A drought is a period of abnormally dry weather that persists long enough to produce a serious hydrologic imbalance. This imbalance can cause crop damage and shortages in the water supply. The severity of a drought depends on the degree of moisture deficiency, the duration, and the size of the affected area. Drought can be defined four ways:
Meteorological Drought—when an area gets less precipitation than normal. Due to climatic differences, what is considered a drought in one location may not be a drought in another location.
Agricultural Drought—when the amount of moisture in the soil no longer meets the needs of a particular crop.
Hydrological Drought—when the surface and subsurface water supplies are below normal.
Socioeconomic drought —when water supply is unable to meet human and environmental needs can upset the balance between supply and demand.
In communities where a drought has been declared, local and state officials may recommend water conservation measures to reduce water use. Water restrictions can affect not only members of the agricultural communities – but all individuals with water privileges. For more information on water recommendations or restrictions, please contact your local water authorities.

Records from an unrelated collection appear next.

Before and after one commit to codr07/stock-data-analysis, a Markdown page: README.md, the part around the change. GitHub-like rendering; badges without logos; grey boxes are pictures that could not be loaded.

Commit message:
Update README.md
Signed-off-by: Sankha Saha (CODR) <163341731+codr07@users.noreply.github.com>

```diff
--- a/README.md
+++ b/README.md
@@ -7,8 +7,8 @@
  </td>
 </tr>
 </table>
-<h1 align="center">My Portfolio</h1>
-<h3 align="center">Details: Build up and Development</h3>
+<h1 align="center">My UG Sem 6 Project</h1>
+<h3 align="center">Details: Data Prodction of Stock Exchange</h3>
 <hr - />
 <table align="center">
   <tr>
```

Using water efficiently plays an important role in ensuring that the world has a consistently adequate water supply. It is up to each individual to use water wisely, in order to play an active role in curbing water waste. Due to climate variability, occurrences of drought conditions are likely to increase – so it is important to implement water saving methods, technologies, and practices at all times.
*This information was adapted from The American Red Cross drought preparedness website.